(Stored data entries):
= = = = = = =

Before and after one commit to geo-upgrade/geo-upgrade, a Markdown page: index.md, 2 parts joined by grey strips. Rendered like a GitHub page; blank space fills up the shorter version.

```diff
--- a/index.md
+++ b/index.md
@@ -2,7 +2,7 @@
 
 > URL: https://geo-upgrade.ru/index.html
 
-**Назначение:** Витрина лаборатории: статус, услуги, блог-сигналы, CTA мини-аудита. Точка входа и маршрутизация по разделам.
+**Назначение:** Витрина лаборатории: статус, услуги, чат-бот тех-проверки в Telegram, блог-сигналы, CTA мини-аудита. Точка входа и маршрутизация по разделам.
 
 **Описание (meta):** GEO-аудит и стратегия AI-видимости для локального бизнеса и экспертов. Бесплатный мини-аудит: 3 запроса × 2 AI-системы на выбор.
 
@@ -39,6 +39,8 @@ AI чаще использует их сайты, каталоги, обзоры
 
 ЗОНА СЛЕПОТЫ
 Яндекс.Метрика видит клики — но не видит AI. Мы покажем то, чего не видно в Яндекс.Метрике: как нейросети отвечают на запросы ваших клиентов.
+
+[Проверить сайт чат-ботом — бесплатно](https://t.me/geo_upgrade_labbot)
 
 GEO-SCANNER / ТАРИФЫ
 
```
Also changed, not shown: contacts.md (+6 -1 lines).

= = = = = = =

(TASK DETAILS):
Where a line in the records above holds the string "входа", it counts toward the total; give that total alone.

(WORKED SOLUTION):
2